The 5,000 years of Korean history and culture, and the Korean people's indomitable spirit in the struggle for national freedom have produced a society renowned not only for its kindness and generosity of spirit but also for the high educational standards of its citizens.
    Religious freedom is guaranteed by the Constitution of the Republic of Korea. Of the 300 or so registered religions, Buddhism and Confucianism were dominant in the past, and have shaped both the way of life and the attitudes of Koreans since the Three Kingdoms Period. Christianity has developed a vast following since its introduction in the late 18th century, and its influence is now being felt throughout society.
    Koreans have great concern for education and illiteracy is almost non-existent. Children begin their six years of elementary school at the age of six. After three years of middle school and three years of high school, students may advance to university for four years of higher education. There are national examinations for entrance to high school and university, and 30% of high school graduates manage to gain admission to universities. The entrance exams are extremely rigorous, and the fierce competition for places is sometimes referred to as "The admissions war." Today's parents are placing more attention on early education for their children and the preschool educational system is growing rapidly to meet this need.

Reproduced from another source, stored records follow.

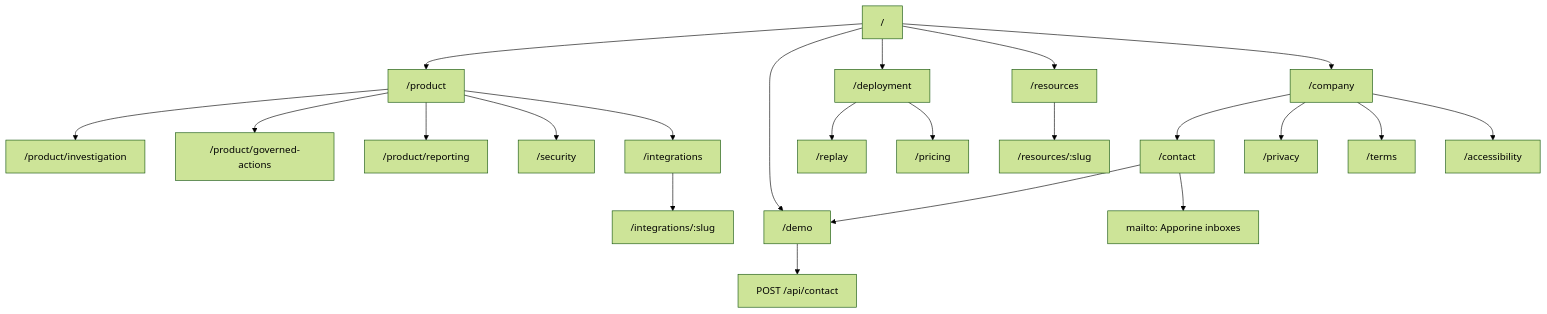
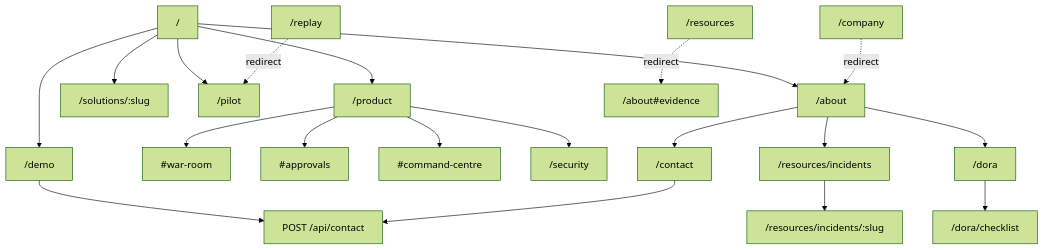
The seventh of 8 diagrams in README.md (Apporine/relyxus-website), drawn with Mermaid (forest theme) before and after one commit. The commit also changed other lines of this file, not shown here.

First line of the commit message:
Update README for Plum & Lime site, company founders, and current routes.

````diff
--- a/README.md
+++ b/README.md
@@ -281,30 +334,26 @@
 ```mermaid
 flowchart TD
   Home["/"] --> Product["/product"]
+  Home --> Solutions["/solutions/:slug"]
+  Home --> Pilot["/pilot"]
   Home --> Demo["/demo"]
-  Home --> Deploy["/deployment"]
+  Home --> About["/about"]
 
-  Product --> Inv["/product/investigation"]
-  Product --> Gov["/product/governed-actions"]
-  Product --> Rep["/product/reporting"]
+  Product --> WR["#war-room"]
+  Product --> AP["#approvals"]
+  Product --> CC["#command-centre"]
   Product --> Sec["/security"]
-  Product --> Int["/integrations"]
 
-  Int --> IntDetail["/integrations/:slug"]
-
-  Deploy --> Replay["/replay"]
-  Deploy --> Pricing["/pricing"]
-
-  Home --> Resources["/resources"]
-  Resources --> Article["/resources/:slug"]
-
-  Home --> Company["/company"]
-  Company --> Contact["/contact"]
-  Company --> Privacy["/privacy"]
-  Company --> Terms["/terms"]
-  Company --> A11y["/accessibility"]
+  About --> Contact["/contact"]
+  About --> Incidents["/resources/incidents"]
+  About --> Dora["/dora"]
+  Dora --> Checklist["/dora/checklist"]
+  Incidents --> File["/resources/incidents/:slug"]
 
   Demo --> API["POST /api/contact"]
-  Contact --> Demo
-  Contact --> Mail["mailto: Apporine inboxes"]
+  Contact --> API
+
+  CompanyOld["/company"] -.->|redirect| About
+  ResourcesOld["/resources"] -.->|redirect| AboutEvidence["/about#evidence"]
+  ReplayOld["/replay"] -.->|redirect| Pilot
 ```
````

    As Korea prepares to host the 2000 ASEM Conference and co-host the 2002 World Cup, the goverment, in conjunction with the tourism industry, has made strenuous efforts to improve the standards of tourism. This policy has extended not only to upgrading facilities, but also to changing the mindset of the workers in the service industry, and to raising the English language standards amongst the general public. The long heritage and inspiring scenery of Korean impress all visitors with their uniqueness and charm.